# Board with prints

Perry Friedman

You are in the big blind with Ts - 8s against a player who has limped pre-flop. The flop comes K-X-X with two Spades. What do you do?

You want to complete your flush, but you don't want to pay too much to complete. Instinctively, you say that checker is the best way to get a free card and you are right.

In fact, checker is the only way to get a free card, but it will not give you the opportunity to complete your hand. It will not maximize your winnings if you complete your hand.

Suppose that your opponent bets the pot. Now you have scores of 2-1 for caller and sides of 4-1 to complete your hand. You can not see the turn, you do not have the sides.

What happens if you take the lead by making a small bet? If you are a player who likes to slowplayer or against a player who loves to large bluffs, a small bet will be the best way to see the turn.

How small should be upgrading? Try to bet between 1/3 and 1/4 of the pot. If there's \$300 in the pot and you bet \$100, you now have the sides to complete your flush. If you bet \$75, you now have more than the sides and it does not take into account the amount that your opponent will bet or caller on the turn and the river.
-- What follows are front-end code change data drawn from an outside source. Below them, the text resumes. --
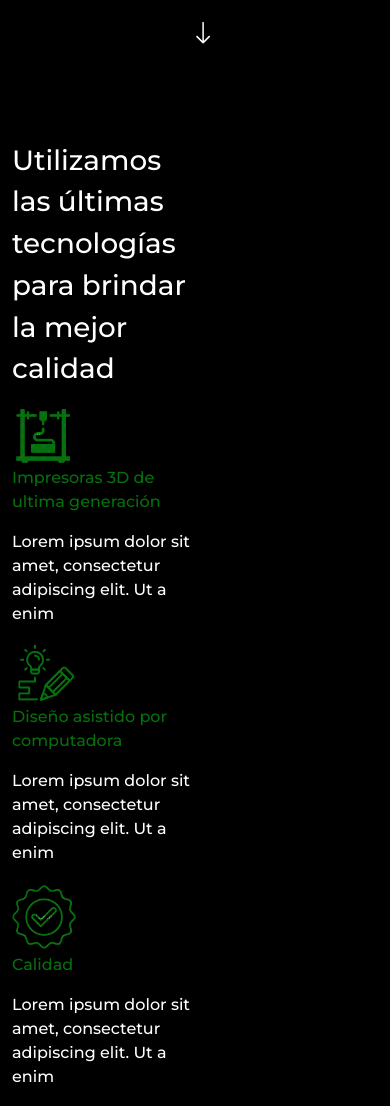
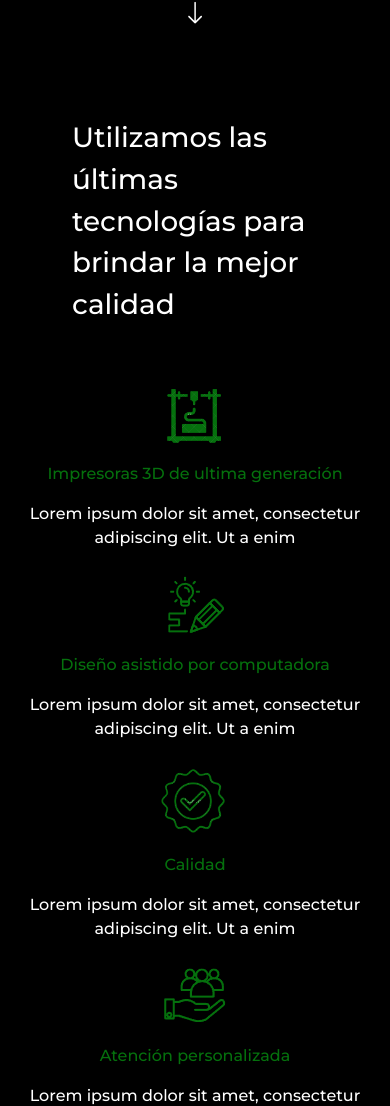
Before and after one commit to SantiagoNM04/Web-con-Bootstrap, a plain HTML site: page index.html in a window 390 px wide. Shown: the part 724-1830 px from the top of the page. Drawn offline with nearby package versions, Linux system fonts and the light colour scheme.

Commit message:
Second section responsive update

```diff
--- a/index.html
+++ b/index.html
@@ -6,6 +6,7 @@
     <title>MUDEC | Impresion y diseño 3D</title>
     <link href="https://cdn.jsdelivr.net/npm/bootstrap@5.3.0/dist/css/bootstrap.min.css" rel="stylesheet" integrity="sha384-9ndCyUaIbzAi2FUVXJi0CjmCapSmO7SnpJef0486qhLnuZ2cdeRhO02iuK6FUUVM" crossorigin="anonymous">
     <link rel="stylesheet" href="https://cdn.jsdelivr.net/npm/bootstrap-icons@1.10.5/font/bootstrap-icons.css">
+    <link rel="shortcut icon" href="/assets/mudec-icon.ico" type="image/x-icon">
     <link rel="stylesheet" href="./style.css">
   </head>
   <body>
@@ -37,10 +38,10 @@
     </nav>
 
     <main class="bg-black text-white">
-      <div class="col-lg-6 mt-lg-5 mt-sm-2 ms-5">
-          <p class="fs-5 fw-light">A TU ALCANCE</p>
-          <h2 class="fs-1 fw-bold">IMPRESION Y DISEÑO 3D</h2>
-          <p class="main-text mb-5 me-md-5 me-sm-5">
+      <div class="col-lg-6 mt-lg-5 mt-sm-2 ms-lg-5 ms-md-5">
+          <p class="fs-5 fw-light main-subtitle">A TU ALCANCE</p>
+          <h2 class="fs-1 fw-bold main-title">IMPRESION Y DISEÑO 3D</h2>
+          <p class="main-text mb-lg-5 me-md-5 me-sm-5">
             Lorem ipsum dolor sit amet, consectetur adipiscing elit. Ut a enim nec nisl ullamcorper eleifend. Praesent risus leo, fringilla et ipsum.
             Lorem ipsum dolor sit amet, consectetur adipiscing elit. Ut a enim nec nisl ullamcorper eleifend. Praesent risus leo, fringilla et ipsum.
             Lorem ipsum dolor sit amet, consectetur adipiscing elit. Ut a enim nec nisl ullamcorper eleifend. Praesent risus leo, fringilla et ipsum.
@@ -51,38 +52,51 @@
         <a class="btn-link fw-semibold text-decoration-none px-5 py-2 rounded-4" href="#">DESCÚBRELO</a>
       </div>
 
-      <div class="arrow-container d-flex align-items-lg-end align-items-sm-center align-items-md-start mt-md-5 pt-md-5">
-        <div class="container-fluid col-1 d-flex justify-content-lg-center align-items-lg-end justify-content-md-center">
+      <div class="arrow-container d-flex align-items-lg-center align-items-md-start mt-md-5 pt-md-5">
+        <div class="container-fluid col-1 d-flex justify-content-center">
           <a class="arrow-element" href="#"><i class="text-white bi bi-arrow-down fs-2"></i></a>
         </div>
       </div>
     </main>
 
-    <section class="info-section container-fluid d-md-flex mt-5">
-      <div class="col-6 info-container-one">
-        <p class="text-white fs-1">Utilizamos las últimas tecnologías para brindar la mejor calidad</p>
+    <section class="info-section container-fluid d-md-flex flex-md-column flex-lg-row  my-5">
+      <div class="info-container-one col-lg-6 col-md-6 align-self-md-center">
+        <p class="text-white fs-1 text-md-center">Utilizamos las últimas tecnologías para brindar la mejor calidad</p>
       </div>
-      <div class="col-6">
-        <div class="">
-          <img src="assets/vector-impresora3d.PNG" alt="">
-          <p class="text-green">Impresoras 3D de ultima generación</p>
-          <p class="text-white">Lorem ipsum dolor sit amet, consectetur adipiscing elit. Ut a enim</p>
+
+      <div class="col-lg-6 d-grid gap-0 row-gap-2 d-md-flex d-lg-inline mx-md-3 mt-md-5">
+        <div class="first-section-containers mx-md-3">
+          <div class="img-section-one-container d-flex w-100 justify-content-md-center justify-content-lg-start">
+            <img class="" src="assets/vector-impresora3d.PNG" alt="">
+          </div>
+          <p class="mt-3 text-green text-md-center text-lg-start">Impresoras 3D de ultima generación</p>
+          <p class="text-section-one text-white text-md-center text-lg-start">Lorem ipsum dolor sit amet, consectetur adipiscing elit. Ut a enim</p>
         </div>
-        <div class="">
-          <img src="assets/vector-diseño.PNG" alt="">
-          <p class="text-green">Diseño asistido por computadora</p>
-          <p class="text-white">Lorem ipsum dolor sit amet, consectetur adipiscing elit. Ut a enim</p>
+
+        <div class="first-section-containers mx-md-3">
+          <div class="img-section-one-container d-flex w-100 justify-content-md-center justify-content-lg-start">
+            <img class="" src="assets/vector-diseño.PNG" alt="">
+          </div>
+          <p class="mt-3 text-green text-md-center text-lg-start">Diseño asistido por computadora</p>
+          <p class="text-section-one text-white text-md-center text-lg-start">Lorem ipsum dolor sit amet, consectetur adipiscing elit. Ut a enim</p>
         </div>
-        <div class="">
-          <img src="assets/vector-sello-de-calidad.PNG" alt="">
-          <p class="text-green">Calidad</p>
-          <p class="text-white">Lorem ipsum dolor sit amet, consectetur adipiscing elit. Ut a enim</p>
+
+        <div class="first-section-containers mx-md-3">
+          <div class="img-section-one-container d-flex w-100 justify-content-md-center justify-content-lg-start">
+            <img class="" src="assets/vector-sello-de-calidad.PNG" alt="">
+          </div>
+          <p class="mt-3 text-green text-md-center text-lg-start">Calidad</p>
+          <p class="text-section-one text-white text-md-center text-lg-start">Lorem ipsum dolor sit amet, consectetur adipiscing elit. Ut a enim</p>
         </div>
-        <div class="">
-          <img src="assets/vector-atencion-personalizada.PNG" alt="">
-          <p class="text-green">Atención personalizada</p>
-          <p class="text-white">Lorem ipsum dolor sit amet, consectetur adipiscing elit. Ut a enim</p>
+
+        <div class="first-section-containers mx-md-3">
+          <div class="img-section-one-container d-flex w-100 justify-content-md-center justify-content-lg-start">
+            <img class="" src="assets/vector-atencion-personalizada.PNG" alt="">
+          </div>
+          <p class="mt-3 text-green text-md-center text-lg-start">Atención personalizada</p>
+          <p class="text-section-one text-white text-md-center text-lg-start">Lorem ipsum dolor sit amet, consectetur adipiscing elit. Ut a enim</p>
         </div>
+
       </div>
     </section>
 
--- a/style.css
+++ b/style.css
@@ -14,7 +14,7 @@ body{
 main{
     background-image: url(assets/background-mudec.png);
     background-size: cover;
-    height: 90vh;
+    height: 80vh;
     padding-top: 15vh;
 }
 
@@ -42,7 +42,7 @@ main{
 }
 
 .arrow-container{
-    height: 250px;
+    height: 200px;
 }
 
 .arrow-element{
@@ -121,6 +121,10 @@ main{
 }
 
 @media (max-width: 576px) {
+
+    main{
+        background-image: none;
+    }
     .cart-logo{
         display: none;
     }
@@ -137,13 +141,22 @@ main{
         margin-left: 25px;
     }
 
+    .main-subtitle{
+        text-align: center;
+    }
+
+    .main-title{
+        margin: 0 10px 0 10px;
+        text-align: center;
+    }
+
     .main-text{
-        margin-right: 60px;
+       margin: 30px 30px 0 30px;
     }
 
     .arrow-container{
-        margin-top: 50px;
-        height: 50px;
+        margin-top: 90px;
+        height: 40px;
     }
 
     .btn-container{
@@ -154,4 +167,22 @@ main{
         padding-top: 20px;
     }
 
+    .info-container-one{
+        margin: 110px 60px 60px 60px;
+    }
+
+    .img-section-one-container{
+        justify-content: center;
+    }
+
+    .first-section-containers{
+        display: flex;
+        flex-direction: column;
+        justify-content: center;
+        align-items: center;
+    }
+
+    .text-section-one{
+        text-align: center;
+    }
 }
```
If you complete your flush on the turn and your opponent is ready to caller one put of \$400, you have implied odds of \$300 (size of the pot on the flop) + \$400 (presumed amount that your opponent is going to caller on the turn) = \$700 for \$100 (your bet on the flop), or 7-1.

What is a game even better is when your draw is less obvious. Suppose a flop of Q-9-6. Now you run the double gut shot straight, where a 7 or a J allows you to complete your hand. An 8 or a K would be a scary card, obviously, but a 7 appears to be a map that has helped nobody. (The J is a somewhat riskier card since that you won't go nuts straight, but a ¼ of the pot bet is good update to do).
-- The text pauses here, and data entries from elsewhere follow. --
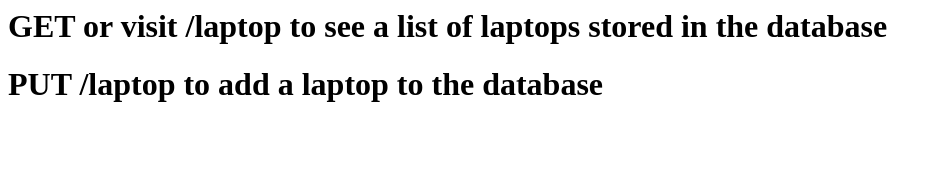
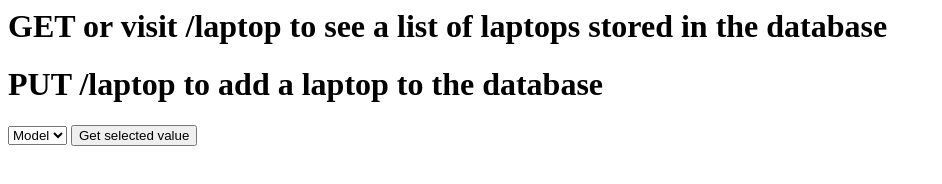
Before and after one commit to macarpenter12/suggest_a_laptop, a website: page public/index.html in a window 1280 px wide. Shown: the whole page, without its empty margins (0-942 px from the left). Drawn offline with Linux system fonts and the light colour scheme.

Commit message:
Very basic work on front end.

```diff
--- a/public/index.html
+++ b/public/index.html
@@ -1,9 +1,19 @@
 <html>
     <head>
+        <script src="index.js"></script>
         <title>Suggest a Laptop</title>
     </head>
     <body>
         <h1>GET or visit /laptop to see a list of laptops stored in the database</h1>
         <h1>PUT /laptop to add a laptop to the database</h1>
+
+       <select id="userPref">
+            <option value="model">Model</option>
+            <option value="cpu">CPU</option>
+            <option value="ram">RAM</option>
+        </select>
+
+        <button onclick="getUserPref()">Get selected value</button>
+
     </body>
 </html>
--- /dev/null
+++ b/public/index.js
@@ -0,0 +1,6 @@
+
+function getUserPref()
+{
+    var eID = document.getElementById("userPref");
+    console.log("eid = " + eID.value);
+}
```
In a tournament, such a strategy could be more risky and less profitable, especially in the early stages of a tournament. Since you're starting with a limited number of tokens, your side must be closer to 5-1 or even 6-1 before you can consider running cards otherwise you will find yourself quickly short stacked.
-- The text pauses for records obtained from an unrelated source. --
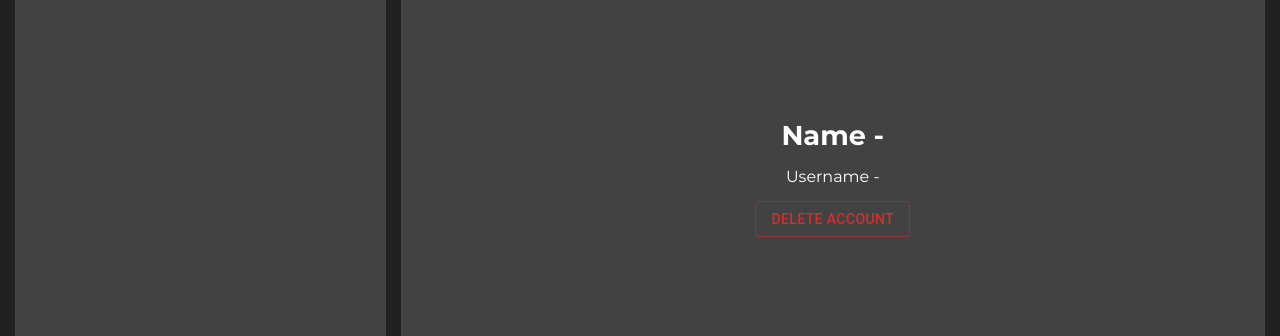
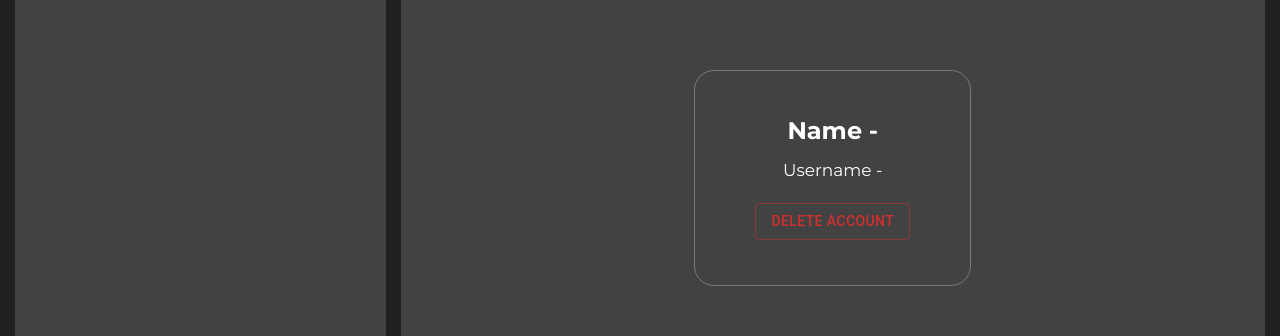
Before and after one commit to rohan1155/Chat-App, a React (Vite) app in the folder client/: page /home/account in a window 1280 px wide. Shown: the part 222-558 px from the top of the page. Built offline with nearby package versions, Linux system fonts and the light colour scheme; no server answers; sample sign-in values are in the browser's storage.

Commit message:
initial commit

```diff
--- a/client/components/Account.jsx
+++ b/client/components/Account.jsx
@@ -56,6 +56,7 @@ export default function Account() {
 
   return (
     <div className="account">
+      <div className="account-container">
         <p className="account-name">Name - {userData.name}</p>
         <p className="account-username">Username - {userData.username}</p>
         <Button
@@ -69,11 +70,12 @@ export default function Account() {
           open={openDialog}
           onClose={() => setOpenDialog(false)}
           onConfirm={handleDeleteAccount}
-        title="Confirm Deletion"
+          title="Confirm Delete Account"
         >
           Are you sure you want to delete your account? This action cannot be
           undone.
         </ConfirmDialog>
       </div>
+    </div>
   );
 }
--- a/client/src/App.css
+++ b/client/src/App.css
@@ -276,9 +276,26 @@
   gap: 15px;
 }
 
+.account-container {
+  background-color: transparent;
+  display: flex;
+  flex-direction: column;
+  justify-content: center;
+  align-items: center;
+  gap: 15px;
+  padding: 45px 60px;
+  border: 1px solid #7a7a7a;
+  border-radius: 20px;
+}
+
 .account-name {
   font-weight: bold;
-  font-size: 1.7rem;
+  font-size: 1.5rem;
+}
+
+.account-username {
+  margin-bottom: 8px;
+  font-size: 17px;
 }
 
 .mobile-conversations {
```
Also changed, not shown: 1 other file (tests, documents, lock files or other folders). Lines whose indentation alone changed are shown as unchanged.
The important thing when you short cards is to be the aggressor. Lose the initiative in hand makes you vulnerable and you will quickly lose the sides to run your card, be it against a strong hand or a bluff. If you want to see another card and pay the right amount, the best thing to do is to be the one that.